(00:28:26) Patty Skinkis

That’s a long history of being involved in research. You certainly have a lot of credentials to be on the board of the NGRA. Thank you for joining us today and sharing with us a bit about NGRA and your role and how the project got started.

If anyone is interested in learning more about the High-Res Vineyard Nutrition Project, you can go to our website at and you’ll see profiles on all the researchers as well as reports on the project and more.

The High-Resolution Vineyard Nutrition Project was borne out of a collaborative effort between grape and wine industry professionals, researchers, and the National Grape Research Alliance (NGRA). Learn more about the project from NGRA chair, Dr. Russ Smithyman, and how a few dedicated people and good ideas led to this nationally-funded vineyard health project.

Was this page helpful?

Related Content from OSU Extension

Have a question? Ask Extension!

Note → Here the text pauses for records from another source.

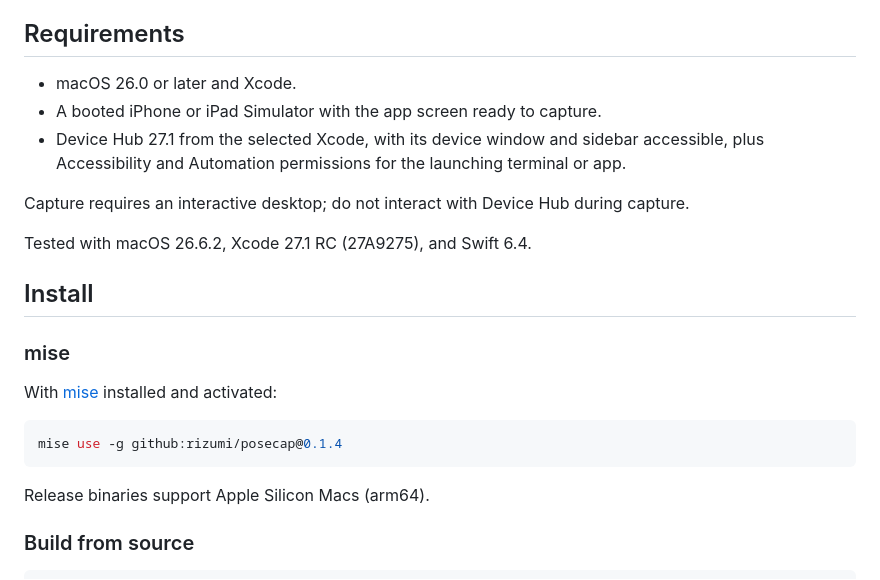
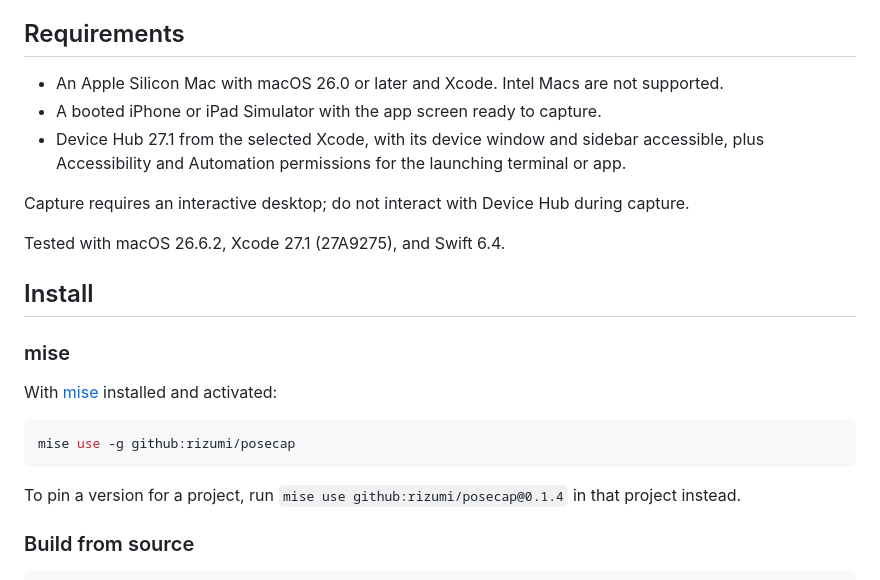
Before and after one commit to rizumi/posecap, a Markdown page: README.md, the part around the change. Drawn GitHub-style.

Commit message:
docs: Install latest posecap via mise and state Apple Silicon requirement
Drop the fixed version from the mise install command so the README does
not drift from releases, and show version pinning as a per-project option.
State that Intel Macs are not supported, and drop "RC" from the tested
Xcode version.

Co-Authored-By: Claude Opus 5.5 <noreply@anthropic.com>

````diff
--- a/README.md
+++ b/README.md
@@ -17,7 +17,7 @@ To view the [example report](docs/example), clone the repository and run
 
 ## Requirements
 
-- macOS 26.0 or later and Xcode.
+- An Apple Silicon Mac with macOS 26.0 or later and Xcode. Intel Macs are not supported.
 - A booted iPhone or iPad Simulator with the app screen ready to capture.
 - Device Hub 27.1 from the selected Xcode,
   with its device window and sidebar accessible, plus Accessibility and
@@ -25,7 +25,7 @@ To view the [example report](docs/example), clone the repository and run
 
 Capture requires an interactive desktop; do not interact with Device Hub during capture.
 
-Tested with macOS 26.6.2, Xcode 27.1 RC (27A9275), and Swift 6.4.
+Tested with macOS 26.6.2, Xcode 27.1 (27A9275), and Swift 6.4.
 
 ## Install
 
@@ -34,10 +34,11 @@ Tested with macOS 26.6.2, Xcode 27.1 RC (27A9275), and Swift 6.4.
 With [mise](https://mise.jdx.dev/getting-started.html) installed and activated:
 
 ```sh
-mise use -g github:rizumi/posecap@0.1.4
+mise use -g github:rizumi/posecap
 ```
 
-Release binaries support Apple Silicon Macs (arm64).
+To pin a version for a project, run `mise use github:rizumi/posecap@0.1.4` in
+that project instead.
 
 ### Build from source
 
````
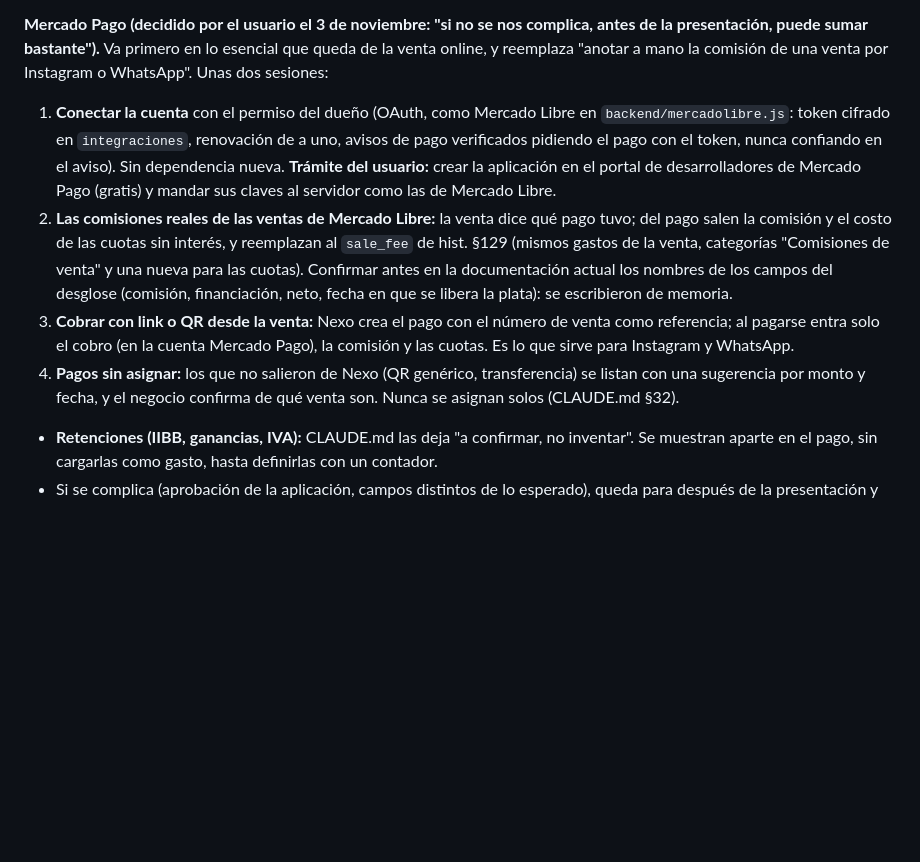
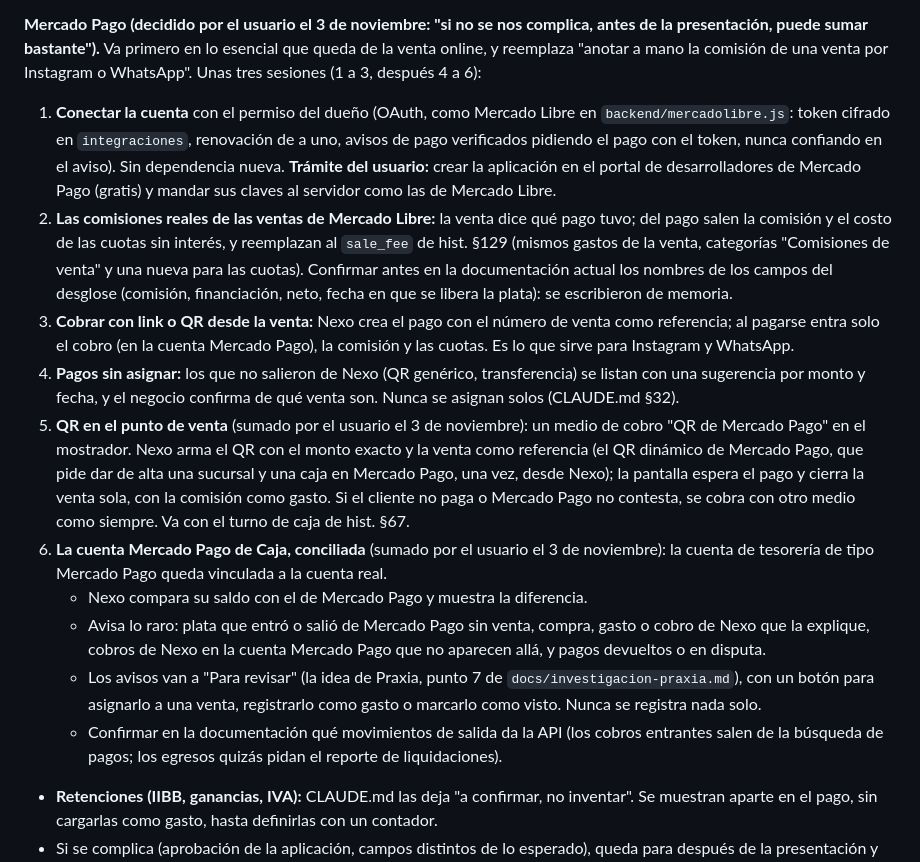
Before and after one commit to Code7C26/Nexo, a Markdown page: handoff.md, the part around the change. Drawn GitHub-style; blank space fills up the shorter version.

Commit message:
docs(handoff): Mercado Pago suma el QR en el mostrador y la cuenta de Caja conciliada
Co-Authored-By: Claude Opus 5.5 <noreply@anthropic.com>

```diff
--- a/handoff.md
+++ b/handoff.md
@@ -1187,7 +1187,8 @@ sección. **El 3 de noviembre el usuario pidió "seguir con las mejoras":**
 **Mercado Pago (decidido por el usuario el 3 de noviembre: "si no se nos
 complica, antes de la presentación, puede sumar bastante").** Va primero en lo
 esencial que queda de la venta online, y reemplaza "anotar a mano la comisión
-de una venta por Instagram o WhatsApp". Unas dos sesiones:
+de una venta por Instagram o WhatsApp". Unas tres sesiones (1 a 3, después 4
+a 6):
 1. **Conectar la cuenta** con el permiso del dueño (OAuth, como Mercado Libre
    en `backend/mercadolibre.js`: token cifrado en `integraciones`, renovación
    de a uno, avisos de pago verificados pidiendo el pago con el token, nunca
@@ -1207,6 +1208,26 @@ de una venta por Instagram o WhatsApp". Unas dos sesiones:
 4. **Pagos sin asignar:** los que no salieron de Nexo (QR genérico, transferencia)
    se listan con una sugerencia por monto y fecha, y el negocio confirma de qué
    venta son. Nunca se asignan solos (CLAUDE.md §32).
+5. **QR en el punto de venta** (sumado por el usuario el 3 de noviembre): un
+   medio de cobro "QR de Mercado Pago" en el mostrador. Nexo arma el QR con el
+   monto exacto y la venta como referencia (el QR dinámico de Mercado Pago,
+   que pide dar de alta una sucursal y una caja en Mercado Pago, una vez, desde
+   Nexo); la pantalla espera el pago y cierra la venta sola, con la comisión
+   como gasto. Si el cliente no paga o Mercado Pago no contesta, se cobra con
+   otro medio como siempre. Va con el turno de caja de hist. §67.
+6. **La cuenta Mercado Pago de Caja, conciliada** (sumado por el usuario el 3
+   de noviembre): la cuenta de tesorería de tipo Mercado Pago queda vinculada
+   a la cuenta real.
+   - Nexo compara su saldo con el de Mercado Pago y muestra la diferencia.
+   - Avisa lo raro: plata que entró o salió de Mercado Pago sin venta, compra,
+     gasto o cobro de Nexo que la explique, cobros de Nexo en la cuenta Mercado
+     Pago que no aparecen allá, y pagos devueltos o en disputa.
+   - Los avisos van a "Para revisar" (la idea de Praxia, punto 7 de
+     `docs/investigacion-praxia.md`), con un botón para asignarlo a una venta,
+     registrarlo como gasto o marcarlo como visto. Nunca se registra nada solo.
+   - Confirmar en la documentación qué movimientos de salida da la API (los
+     cobros entrantes salen de la búsqueda de pagos; los egresos quizás pidan
+     el reporte de liquidaciones).
 - **Retenciones (IIBB, ganancias, IVA):** CLAUDE.md las deja "a confirmar, no
   inventar". Se muestran aparte en el pago, sin cargarlas como gasto, hasta
   definirlas con un contador.
```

Ask Extension is a way for you to get answers from the Oregon State University Extension Service. We have experts in family and health, community development, food and agriculture, coastal issues, forestry, programs for young people, and gardening.